The story in the hotel also highlights a major problem for the series. It just does not have compelling or interesting lead characters. In the beginning, Madison and Travis were billed as the leads. They were the heads of the family struggling to bring everyone together during the apocalypse. But their character arcs have been so bland and boring. They don't represent the show at its most interesting. In fact, they produce the dullest moments. That's because their concerns have been so one-note and incredibly annoying. Madison is the protector of the family. She must keep everyone together at all costs. And yet, it's frustrating to watch her refuse to listen to rational thought just because she needs to be reunited with her family. Alicia has accepted that it's just going to be her and her mom now. Nick, Travis and Chris have abandoned them. Madison refuses to give in to that. She has an idea of her perfect family and she needs to maintain it. The world is changing and she just refuses to accept that. It's not a mindset that makes her very endearing. It's not something that makes her capable of surviving in this new world. So, it's weird seeing her continue to survive and not adjusting her expectations of reality. More importantly, this darkness has always been a part of her world. Her first husband more than likely killed himself by driving into oncoming traffic head-on. She's protected Nick and Alicia from the truth. She wants to blame that kind of darkness for driving her family apart. She just can't understand why anyone would want to leave this picture perfect family. Things are never that simple. She wants them to be. It's a conflict the show refuses to just drop and move on from. So, it's really limiting to Madison as a character. This arc could be good for her. Force her to survive on her own with this new and smaller makeshift family. That way she can be more appreciative and understanding once Nick, Travis and Chris return to her. However, that just seems like nuanced character work that has never really worked out on this show.
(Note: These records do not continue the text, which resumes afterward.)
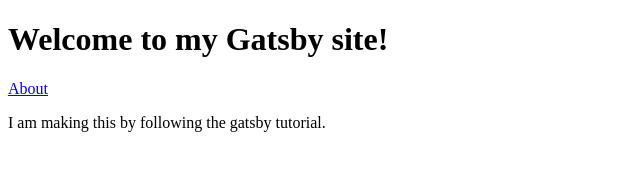
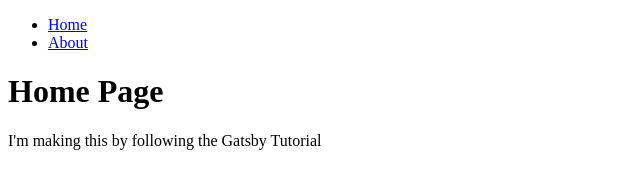
Before and after one commit to kariz-dev/my-first-gatsby-site, a Gatsby site: page / in a window 1280 px wide. Shown: the whole page, without its empty margins (0-640 px from the left). Built offline with nearby package versions, Linux system fonts and the light colour scheme; Gatsby itself is replaced by a stand-in of ours.

Commit message:
create a reusable layout component

```diff
--- /dev/null
+++ b/src/components/layout.jsx
@@ -0,0 +1,24 @@
+import * as React from 'react'
+import { Link } from 'gatsby'
+
+const Layout = ({ pageTitle, children }) => {
+  return (
+    <main>
+      <title>{pageTitle}</title>
+      <nav>
+        <ul>
+          <li>
+            <Link to='/'>Home</Link>
+          </li>
+          <li>
+            <Link to='/about'>About</Link>
+          </li>
+        </ul>
+      </nav>
+      <h1>{pageTitle}</h1>
+      {children}
+    </main>
+  )
+}
+
+export default Layout
--- a/src/pages/index.jsx
+++ b/src/pages/index.jsx
@@ -1,16 +1,13 @@
 // Step 1: import react
 import * as React from "react"
-import { Link } from "gatsby"
+import Layout from '../components/layout'
 
 // Step 2: Define a component
 const IndexPage = () => {
   return (
-    <main>
-      <title>Home Page</title>
-      <h1>Welcome to my Gatsby site!</h1>
-      <Link to="/about">About</Link>
-      <p>I am making this by following the gatsby tutorial.</p>
-    </main>
+    <Layout pageTitle='Home Page'>
+      <p>I'm  making this by following the Gatsby Tutorial</p>
+    </Layout>
   )
 }
 
```
Also changed, not shown: src/pages/about.jsx (+4 -7 lines).
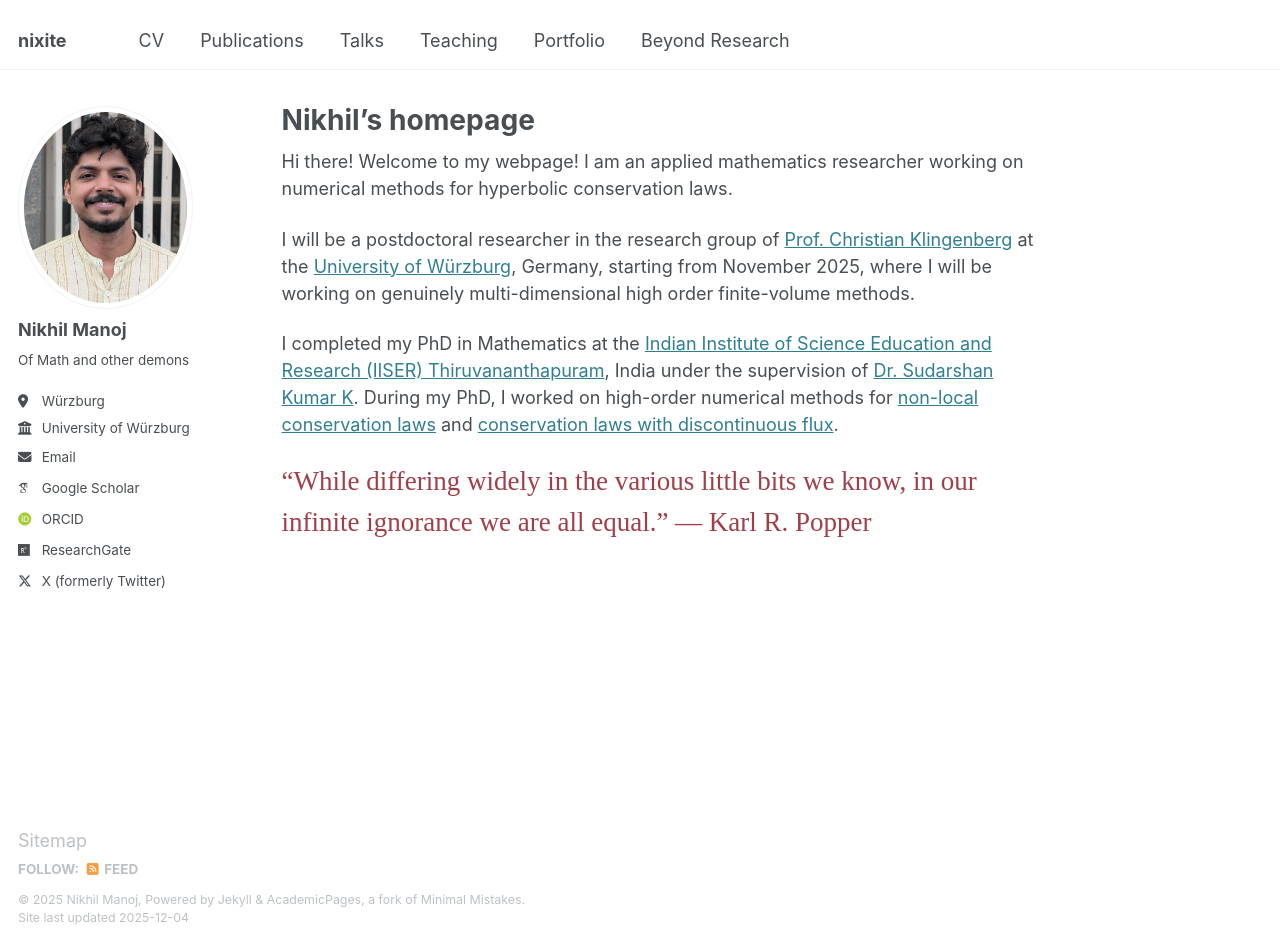
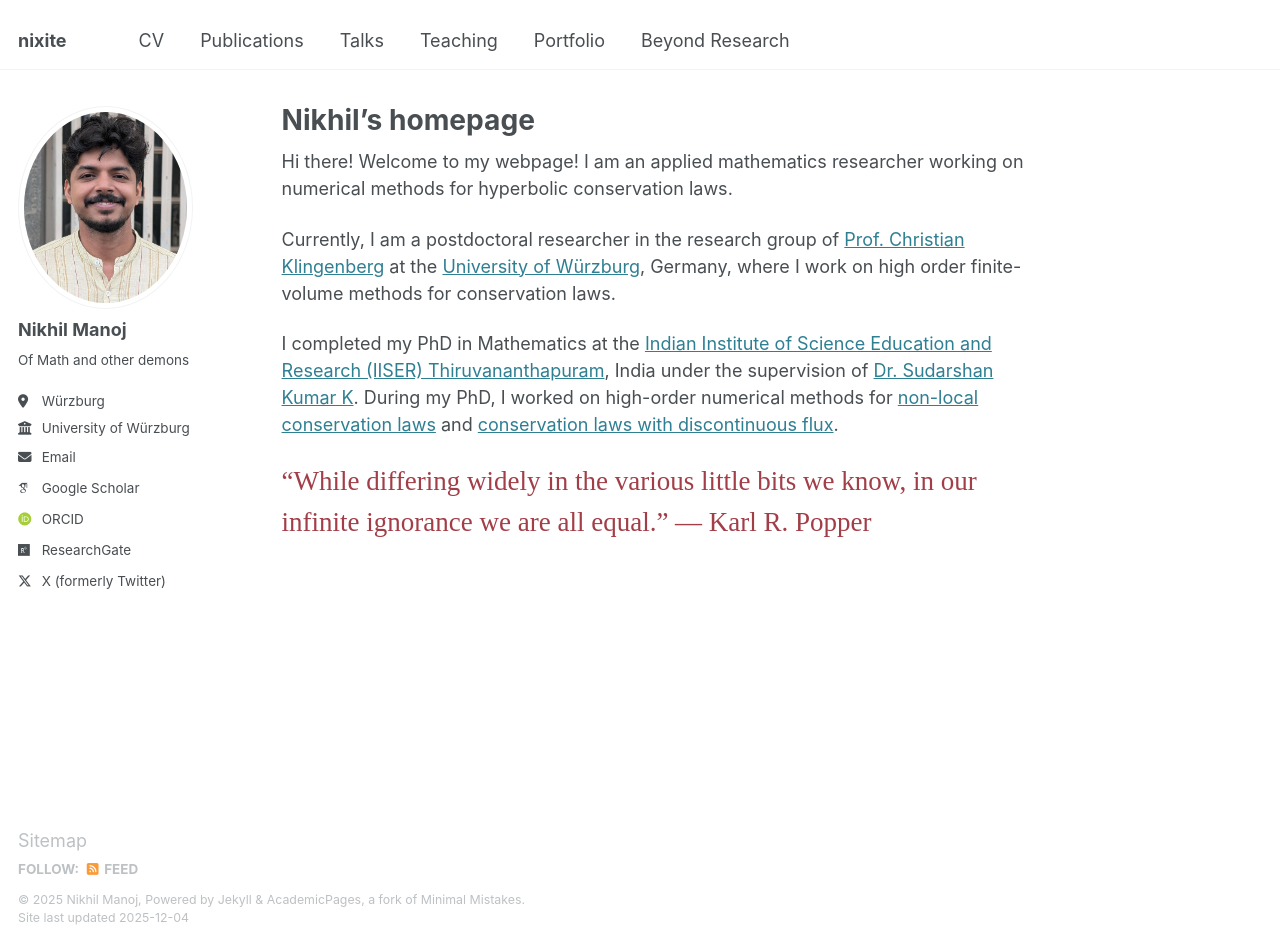
Before and after one commit to nikhil0597/nikhil0597.github.io, a Jekyll site: the page built from _pages/about.md, in a window 1280 px wide and 946 px high. Built offline with Jekyll 4.4.1, drawn with Linux system fonts in a browser that asks for light colours; some web fonts are replaced.

Commit message:
Update about.md

```diff
--- a/_pages/about.md
+++ b/_pages/about.md
@@ -10,7 +10,7 @@ redirect_from:
 
 Hi there! Welcome to my webpage! I am an applied mathematics researcher working on numerical methods for hyperbolic conservation laws.
 
-I will be a postdoctoral researcher in the research group of [Prof. Christian Klingenberg](https://ifm.mathematik.uni-wuerzburg.de/~klingen/index.html) at the [University of Würzburg](https://www.uni-wuerzburg.de/en/university/), Germany, starting from November 2025, where I will be working on genuinely multi-dimensional high order finite-volume methods.
+Currently, I am a postdoctoral researcher in the research group of [Prof. Christian Klingenberg](https://ifm.mathematik.uni-wuerzburg.de/~klingen/index.html) at the [University of Würzburg](https://www.uni-wuerzburg.de/en/university/), Germany, where I work on high order finite-volume methods for conservation laws.
 
 I completed my PhD in Mathematics at the [Indian Institute of Science Education and Research (IISER) Thiruvananthapuram](https://www.iisertvm.ac.in/), India under the supervision of [Dr. Sudarshan Kumar K](https://www.iisertvm.ac.in/faculty/sudarshan). During my PhD, I worked on high-order numerical methods for [non-local conservation laws](https://www.esaim-m2an.org/articles/m2an/abs/2023/06/m2an230129/m2an230129.html) and [conservation laws with discontinuous flux](https://arxiv.org/abs/2501.04620).
 
```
Some more thoughts:
  • "Los Muertos" was written by Alan Page and directed by Deborah Chow.
  • Ofelia reveals that she almost got married once. If that moment was what the show thinks qualifies as a character development, it is sadly very mistaken. All it does is reinforce the basic understanding of the character. She was incapable of living her life because of her parents. And now, she has to live on her own. Who will she become? That should be a compelling question. But it's not because the show is still way too focused on the past.
  • Ofelia understands why someone would decide to end things instead of continuing to survive. She has lost everything now. Alicia has suffered loss as well. But she still has her mother. Ofelia has nothing. That's why it's ominous when she disappears. But again, it's a hard moment to care about because she barely comes across as a character.
  • Alicia and Ofelia discover running water. Of all the characters who need a shower, Alicia is the only one who actually gets it. She didn't really need it - comparatively speaking. Plus, she'll probably need another one after she gets out of the current situation with the dead.
  • The Abigail is lost. That's just a minor detail. It happens solely to explain why Madison, Strand, Alicia and Ofelia simply don't flee to the sea again. That was an exciting and different new method for storytelling earlier this season. But now, it's more important that they spend time in a hotel instead.
  • The Abigail was an important part of the season too. So for the ship to just go missing feels like a disservice to what the vessel meant to this family this year. It represented home for this makeshift family despite the multiple issues it forced into conflict. It seems unlikely that we've seen the last of it.
  • The dead falling out of hotel rooms and crashing to the ground below only to get up again was a pretty cool visual at least.